The Old Mill in Oley is a traditional 4'x'5'oil of a traditional mill. The Washhouse is a study of summer sunlight on a modest red-roofed structure that Longacre admired during one June Sunday afternoon birthday party held at the Moyer farm. Footsteps to the River (The Mouns Jones House) won first prize for the Schuylkill River Heritage Area.
Mid-Winter Homecoming is a giclee fine art reproduction of a farm in the Oley Valley and one of her favorite subjects she calls a “grand old farm” to which she returns for inspiration since she discovered it in 1980.
Her first large painting of it, Mid-Winter Morning is part of the collection mounted at Landis Store and became the first print Longacre offered in 1985. In 2004 she completed another painting of it, reversing the original and offered it successfully as a giclee print from which she had small prints made for charity. In 2006 she created it again in watercolor and used it as her Christmas card.
Zuber has added Longacre's work to his Boyertown office recently as well. Boyertown features The Victorian House , an acrylic on canvas, Oh, Christmas Tree , Mid-Winter Homecoming , The Pay School and Valentine's Day , a lovely stone barn with a valentine carved into the wooden shutters.
Longacre describes her Christmas Tree Portrait, a painting of a Victorian-styled, fully decorated Christmas tree, as “all dressed up for the holiday in an ornate gilded frame.”
Longacre recalls that the first of her Christmas Tree paintings belongs to Bob Hilbert as part of his collection of Longacre originals; but Longacre has changed colors, background, and decorations on the tree over the years and has recently added glitter which “decorates” her studio through spring each year.
Also featured in Boyertown is Longacre's hand enhanced glicee entitled “Pay School,” a beloved building throughout Longacre's life located on Hoffmansville Road.
Of Pay School , Longacre shared that she drove by the schoolhouse everyday of her life contemplating the many secrets it held of children who played in the schoolyard, of town meetings held by assorted citizens, and of the teachers who brought their knowledge to the quiet countryside.
She described the mix of feelings watching the humble building “age” over the years.

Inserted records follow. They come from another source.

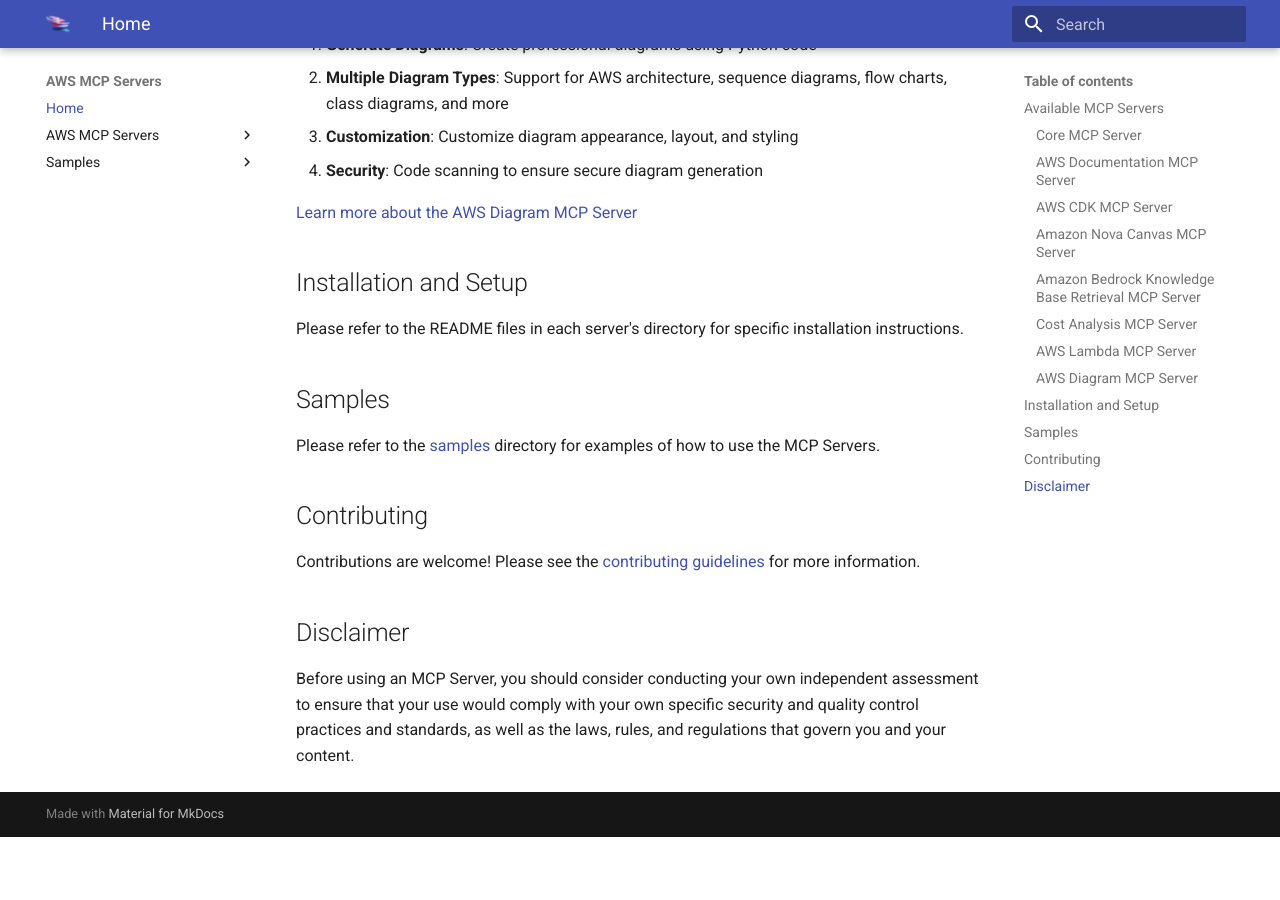
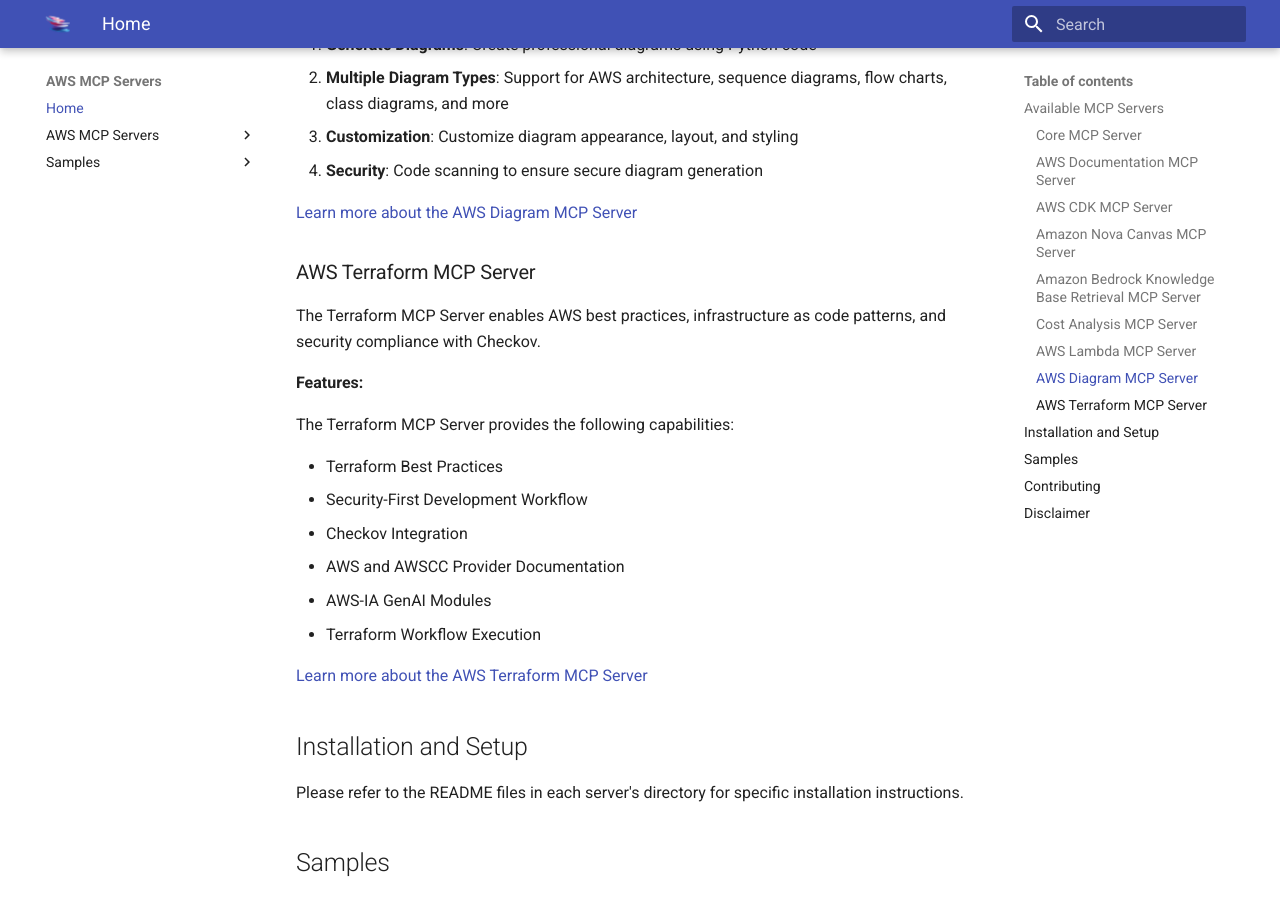
Before and after one commit to tonygitworld/costq-mcp-servers, an MkDocs documentation site: the page built from docs/index.md, in a window 1280 px wide and 900 px high, scrolled down 2869 px. Built offline with MkDocs 1.6.1 and Material for MkDocs 9.7.7, drawn with Linux system fonts in a browser that asks for light colours; before the commit the page ends 3706 px from its top, so only the background shows below that.

Commit message:
docs: adding tf server to readme + docs (#145)

```diff
--- a/docs/index.md
+++ b/docs/index.md
@@ -108,6 +108,23 @@
 
 [Learn more about the AWS Diagram MCP Server](servers/aws-diagram-mcp-server.md)
 
+### AWS Terraform MCP Server
+
+The Terraform MCP Server enables AWS best practices, infrastructure as code patterns, and security compliance with Checkov.
+
+**Features:**
+
+The Terraform MCP Server provides the following capabilities:
+
+- Terraform Best Practices
+- Security-First Development Workflow
+- Checkov Integration
+- AWS and AWSCC Provider Documentation
+- AWS-IA GenAI Modules
+- Terraform Workflow Execution
+
+[Learn more about the AWS Terraform MCP Server](servers/terrafrom-mcp-server.md)
+
 ## Installation and Setup
 
 Please refer to the README files in each server's directory for specific installation instructions.
--- a/mkdocs.yml
+++ b/mkdocs.yml
@@ -21,5 +21,6 @@
     - AWS Documentation MCP Server: servers/aws-documentation-mcp-server.md
     - AWS Lambda MCP Server: servers/lambda-mcp-server.md
     - AWS Diagram MCP Server: servers/aws-diagram-mcp-server.md
+    - AWS Terraform MCP Server: servers/aws-terraform-mcp-server.md
   - Samples:
     - Home: samples/index.md
```
Also changed, not shown: README.md (+14 -0 lines), docs/servers/terraform-mcp-server.md (added, +5 -0 lines).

Knowing that her beloved building was doomed for the bulldozer one day, eager to meet the requests of residents who loved the building or who had relatives who schooled there, and wanting to capture the image before its demise or before it was repointed and lost its integrity, Longacre made Pay School her mission in recent work recognizing her own life journey in the building's maturation. “It's my gift to the community,” she said.

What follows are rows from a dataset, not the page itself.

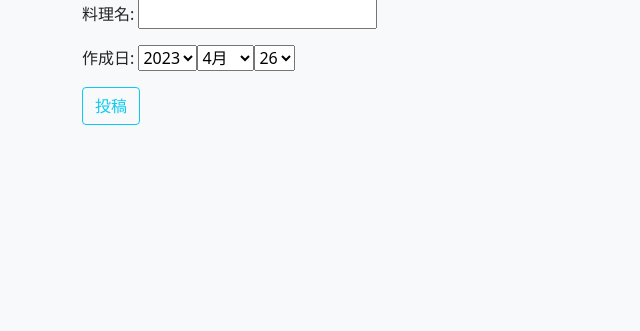
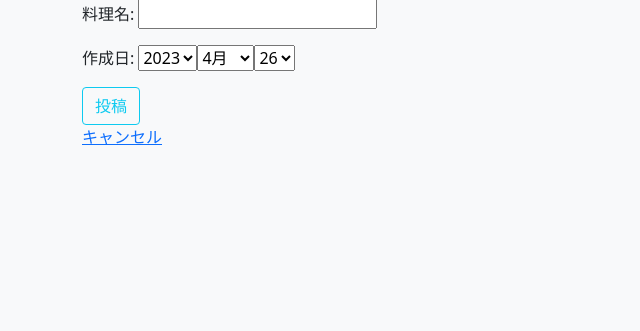
Before and after one commit to tnkkzsr/zisui, a Django app: page /post-done in a window 1280 px wide. Shown: the part 179-510 px from the top of the page, without its empty margins (0-640 px from the left). Run offline with Django 4.2, Linux system fonts and the light colour scheme; a user stored in the database is signed in; some libraries are stand-ins or nearby versions.

Commit message:
code revise

```diff
--- a/blog/urls.py
+++ b/blog/urls.py
@@ -1,4 +1,3 @@
-from django.contrib import admin
 from django.urls import path
 from blog import views
 
@@ -12,6 +11,4 @@ urlpatterns = [
     path('delete/<int:pk>/', views.PostDeleteView.as_view(), name="post-delete"),
     path('post-done',views.ZisuiRecordView.as_view(), name = "post-done"),
 
-
-
 ]
--- a/login/apps.py
+++ b/login/apps.py
@@ -1,5 +1,4 @@
 from django.apps import AppConfig
-
 
 class LoginConfig(AppConfig):
     default_auto_field = 'django.db.models.BigAutoField'
--- a/login/urls.py
+++ b/login/urls.py
@@ -1,7 +1,7 @@
 from django.contrib import admin
 from django.urls import path,include
 from .views import Login,Louout,MypageView,Signup,UserUpdateView,PasswordUpdateView,UserListView,UserDetailView
-from . import views
+
 
 
 
--- a/login/views.py
+++ b/login/views.py
@@ -7,14 +7,12 @@ from .forms import SignUpForm,UserUpdateForm,PassowordUpdateForm
 from django.urls import reverse_lazy,reverse
 from .models import User
 from blog.models import ZisuiPost
-from django.utils.timezone import make_aware
 import datetime
-from zoneinfo import ZoneInfo
+
 
 
 
 # Create your views here.
-
 
 
 class Login(LoginView):
--- a/templates/blog/postdone.html
+++ b/templates/blog/postdone.html
@@ -9,9 +9,6 @@
             {% csrf_token %}
             <button type="submit" class="btn btn-outline-info btn-block">投稿</button>
         </form>
-
-
-        <!-- <p><a href="">はい</a></p>
-        <p><a href="{% url 'post' %}">キャンセル</a></p> -->
+        <p><a href="{% url 'post' %}">キャンセル</a></p>
 
     {% endblock %}
--- a/templates/blog/record_done.html
+++ b/templates/blog/record_done.html
@@ -2,8 +2,5 @@
 
     {% block main %}
         <p>自炊記録が完了しました</p>
-
         <p><a href="{% url 'mypage' %}">マイページへ</a></p>
-
-
     {% endblock %}
--- a/templates/login/signup.html
+++ b/templates/login/signup.html
@@ -9,10 +9,6 @@
         <form method="post" enctype="multipart/form-data">
 
         {% for field in form %}
-            <!-- <label>{{ field.label }}</label>
-            <p>{{field}}</p>
-
-            {% endfor %} -->
             {{ form.as_p }}
 
             {% csrf_token %}
--- a/zisui/urls.py
+++ b/zisui/urls.py
@@ -24,7 +24,7 @@ urlpatterns = [
     path('', IndexView.as_view(), name="index"),
     path("", include("blog.urls")),
     path("", include("login.urls")),
-    #path(r'^media/(?P<path>.*)$', serve, {'document_root': settings.MEDIA_ROOT}),  #追加
+
 
 
 
```
Also changed, not shown: blog/models.py (+0 -9 lines), blog/views.py (+0 -13 lines), login/models.py (+1 -8 lines), templates/index.html (+1 -15 lines), zisui/settings.py (+0 -10 lines).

“I drew the building four times before I was satisfied. The perspective was a nightmare. I did a series of the school in each of the seasons combining watercolor and pen and ink at the request of some of my fans.”

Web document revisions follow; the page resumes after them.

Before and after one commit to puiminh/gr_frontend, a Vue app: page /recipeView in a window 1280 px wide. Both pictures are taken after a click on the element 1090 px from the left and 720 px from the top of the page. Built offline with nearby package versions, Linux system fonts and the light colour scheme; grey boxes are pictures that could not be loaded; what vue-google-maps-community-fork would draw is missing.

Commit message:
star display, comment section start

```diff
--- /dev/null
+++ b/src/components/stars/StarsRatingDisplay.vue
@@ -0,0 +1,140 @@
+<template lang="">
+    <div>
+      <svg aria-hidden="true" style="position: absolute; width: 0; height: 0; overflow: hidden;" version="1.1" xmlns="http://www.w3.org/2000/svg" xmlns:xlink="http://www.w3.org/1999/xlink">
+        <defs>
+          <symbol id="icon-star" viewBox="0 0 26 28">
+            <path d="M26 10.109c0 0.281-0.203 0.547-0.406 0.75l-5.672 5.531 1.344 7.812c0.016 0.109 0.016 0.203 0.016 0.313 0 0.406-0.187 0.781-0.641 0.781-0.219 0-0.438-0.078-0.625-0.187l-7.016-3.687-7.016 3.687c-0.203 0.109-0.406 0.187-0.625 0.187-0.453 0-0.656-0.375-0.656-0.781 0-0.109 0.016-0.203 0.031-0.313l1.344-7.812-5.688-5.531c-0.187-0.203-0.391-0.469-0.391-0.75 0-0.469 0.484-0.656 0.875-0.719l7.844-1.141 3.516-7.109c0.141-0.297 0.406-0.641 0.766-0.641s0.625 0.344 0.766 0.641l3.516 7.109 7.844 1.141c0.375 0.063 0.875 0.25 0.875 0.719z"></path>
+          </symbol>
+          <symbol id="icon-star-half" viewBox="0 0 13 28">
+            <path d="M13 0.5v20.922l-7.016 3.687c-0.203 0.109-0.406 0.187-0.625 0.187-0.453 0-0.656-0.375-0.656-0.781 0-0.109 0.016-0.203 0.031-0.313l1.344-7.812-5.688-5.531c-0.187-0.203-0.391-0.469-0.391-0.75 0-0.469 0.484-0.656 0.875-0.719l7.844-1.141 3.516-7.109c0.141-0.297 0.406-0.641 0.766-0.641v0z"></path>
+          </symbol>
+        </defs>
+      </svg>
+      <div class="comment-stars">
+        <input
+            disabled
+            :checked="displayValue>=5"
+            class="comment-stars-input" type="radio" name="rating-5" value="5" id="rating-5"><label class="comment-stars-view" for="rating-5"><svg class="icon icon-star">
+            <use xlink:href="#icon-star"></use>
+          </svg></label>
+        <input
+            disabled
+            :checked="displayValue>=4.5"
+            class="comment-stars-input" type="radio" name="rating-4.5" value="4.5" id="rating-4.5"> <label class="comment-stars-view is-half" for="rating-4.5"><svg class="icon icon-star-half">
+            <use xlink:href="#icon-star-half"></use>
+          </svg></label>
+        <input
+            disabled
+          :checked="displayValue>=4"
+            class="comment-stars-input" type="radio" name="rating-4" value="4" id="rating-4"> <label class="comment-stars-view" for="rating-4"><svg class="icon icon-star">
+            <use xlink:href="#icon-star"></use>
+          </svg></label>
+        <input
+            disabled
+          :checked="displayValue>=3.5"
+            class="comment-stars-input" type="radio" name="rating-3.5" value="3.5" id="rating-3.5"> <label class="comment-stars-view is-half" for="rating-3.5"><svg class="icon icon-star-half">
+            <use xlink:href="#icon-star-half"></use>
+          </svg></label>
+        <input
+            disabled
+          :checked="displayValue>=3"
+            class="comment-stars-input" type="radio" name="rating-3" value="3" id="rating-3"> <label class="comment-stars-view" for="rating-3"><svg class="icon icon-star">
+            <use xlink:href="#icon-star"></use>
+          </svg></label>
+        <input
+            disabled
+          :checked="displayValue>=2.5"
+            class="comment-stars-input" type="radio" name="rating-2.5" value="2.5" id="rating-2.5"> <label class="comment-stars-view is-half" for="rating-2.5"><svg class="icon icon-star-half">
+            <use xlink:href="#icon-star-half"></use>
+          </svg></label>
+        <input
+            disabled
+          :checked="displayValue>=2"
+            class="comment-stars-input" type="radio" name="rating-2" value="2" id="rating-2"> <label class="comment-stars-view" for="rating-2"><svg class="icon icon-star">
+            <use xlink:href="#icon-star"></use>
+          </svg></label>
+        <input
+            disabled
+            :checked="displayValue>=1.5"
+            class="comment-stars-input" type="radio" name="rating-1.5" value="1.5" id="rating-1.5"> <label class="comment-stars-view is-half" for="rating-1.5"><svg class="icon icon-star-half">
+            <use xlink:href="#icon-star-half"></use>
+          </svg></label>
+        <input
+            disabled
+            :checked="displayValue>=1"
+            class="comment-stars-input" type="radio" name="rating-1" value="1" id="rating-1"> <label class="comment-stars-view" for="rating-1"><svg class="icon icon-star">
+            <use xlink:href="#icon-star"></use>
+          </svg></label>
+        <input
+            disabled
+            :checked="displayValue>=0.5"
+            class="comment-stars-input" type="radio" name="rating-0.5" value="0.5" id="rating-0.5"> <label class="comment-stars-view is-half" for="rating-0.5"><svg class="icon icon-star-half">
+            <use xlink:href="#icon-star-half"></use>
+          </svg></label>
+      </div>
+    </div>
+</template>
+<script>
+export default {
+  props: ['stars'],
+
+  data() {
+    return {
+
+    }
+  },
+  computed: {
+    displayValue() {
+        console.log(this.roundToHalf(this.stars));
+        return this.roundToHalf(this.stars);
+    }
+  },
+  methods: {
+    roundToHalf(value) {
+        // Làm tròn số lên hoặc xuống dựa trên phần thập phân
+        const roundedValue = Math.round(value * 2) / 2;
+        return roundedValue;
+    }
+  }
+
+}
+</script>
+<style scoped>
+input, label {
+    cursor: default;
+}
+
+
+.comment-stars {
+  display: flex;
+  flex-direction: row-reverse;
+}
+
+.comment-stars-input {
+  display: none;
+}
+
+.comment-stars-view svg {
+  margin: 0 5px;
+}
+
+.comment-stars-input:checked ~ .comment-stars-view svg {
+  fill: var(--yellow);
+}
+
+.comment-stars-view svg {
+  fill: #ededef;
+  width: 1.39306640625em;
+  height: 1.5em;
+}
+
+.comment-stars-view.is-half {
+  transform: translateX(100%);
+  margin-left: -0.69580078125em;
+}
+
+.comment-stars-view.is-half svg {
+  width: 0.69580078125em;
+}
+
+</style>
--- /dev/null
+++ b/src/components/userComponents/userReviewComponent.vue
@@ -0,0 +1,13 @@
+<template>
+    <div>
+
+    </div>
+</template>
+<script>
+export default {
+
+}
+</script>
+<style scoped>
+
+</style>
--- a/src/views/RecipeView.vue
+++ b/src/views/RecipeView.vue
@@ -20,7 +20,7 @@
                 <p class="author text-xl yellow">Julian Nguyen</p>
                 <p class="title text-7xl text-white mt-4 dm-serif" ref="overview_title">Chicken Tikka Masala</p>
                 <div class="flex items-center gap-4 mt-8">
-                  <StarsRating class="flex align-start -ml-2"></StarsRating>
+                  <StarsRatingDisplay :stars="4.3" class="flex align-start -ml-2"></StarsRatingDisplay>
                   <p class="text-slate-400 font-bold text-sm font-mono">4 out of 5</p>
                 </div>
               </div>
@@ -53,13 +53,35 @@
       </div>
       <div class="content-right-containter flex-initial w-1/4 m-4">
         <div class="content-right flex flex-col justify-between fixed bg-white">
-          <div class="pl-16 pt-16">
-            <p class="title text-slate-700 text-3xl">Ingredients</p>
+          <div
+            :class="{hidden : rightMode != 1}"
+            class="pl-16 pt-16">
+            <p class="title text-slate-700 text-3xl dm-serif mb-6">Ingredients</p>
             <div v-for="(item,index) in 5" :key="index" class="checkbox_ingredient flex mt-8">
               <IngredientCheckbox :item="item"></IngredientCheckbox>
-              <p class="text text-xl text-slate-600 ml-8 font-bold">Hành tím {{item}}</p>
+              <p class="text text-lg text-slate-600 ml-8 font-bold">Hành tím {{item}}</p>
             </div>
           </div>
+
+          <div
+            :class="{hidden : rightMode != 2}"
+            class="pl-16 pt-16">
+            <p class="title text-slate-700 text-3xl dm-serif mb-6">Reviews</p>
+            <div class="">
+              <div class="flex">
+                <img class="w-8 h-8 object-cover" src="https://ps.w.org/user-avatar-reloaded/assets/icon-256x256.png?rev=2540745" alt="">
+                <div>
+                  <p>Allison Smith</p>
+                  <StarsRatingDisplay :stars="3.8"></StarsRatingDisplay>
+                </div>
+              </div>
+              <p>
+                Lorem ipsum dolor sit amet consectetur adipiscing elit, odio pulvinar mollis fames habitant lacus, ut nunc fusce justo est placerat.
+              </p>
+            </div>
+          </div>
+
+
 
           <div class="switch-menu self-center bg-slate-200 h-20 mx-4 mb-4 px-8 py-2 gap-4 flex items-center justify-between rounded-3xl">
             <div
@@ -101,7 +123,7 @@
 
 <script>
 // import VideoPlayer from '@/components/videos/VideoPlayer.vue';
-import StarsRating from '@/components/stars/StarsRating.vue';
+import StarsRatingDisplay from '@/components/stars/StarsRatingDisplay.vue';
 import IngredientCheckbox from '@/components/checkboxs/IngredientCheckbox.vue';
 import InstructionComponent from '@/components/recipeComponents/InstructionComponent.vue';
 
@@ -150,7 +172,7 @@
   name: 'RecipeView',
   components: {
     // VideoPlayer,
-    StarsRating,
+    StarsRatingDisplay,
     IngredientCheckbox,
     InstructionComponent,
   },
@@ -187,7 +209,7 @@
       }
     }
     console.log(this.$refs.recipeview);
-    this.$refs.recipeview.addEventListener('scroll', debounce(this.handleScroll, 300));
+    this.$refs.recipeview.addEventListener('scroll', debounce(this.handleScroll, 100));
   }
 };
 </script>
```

“It was high time we captured the image,” Longacre noted. “You just never know. Like all of us, ‘Here today, gone tomorrow.' And when I went to the site last year and looked into the building through the broken windows, the beauty of the shades and shadows in the ruins and the mixture of dark and light took my breath away. I knew it was time to bring this beauty to life.”
The Pay School, which operated from 1846-1868, served the Congo area's families who pooled their money to provide education for their children. One of the school's last teachers went on to become one of the first professors to teach at today's prestigious Perkiomen Preparatory Academy.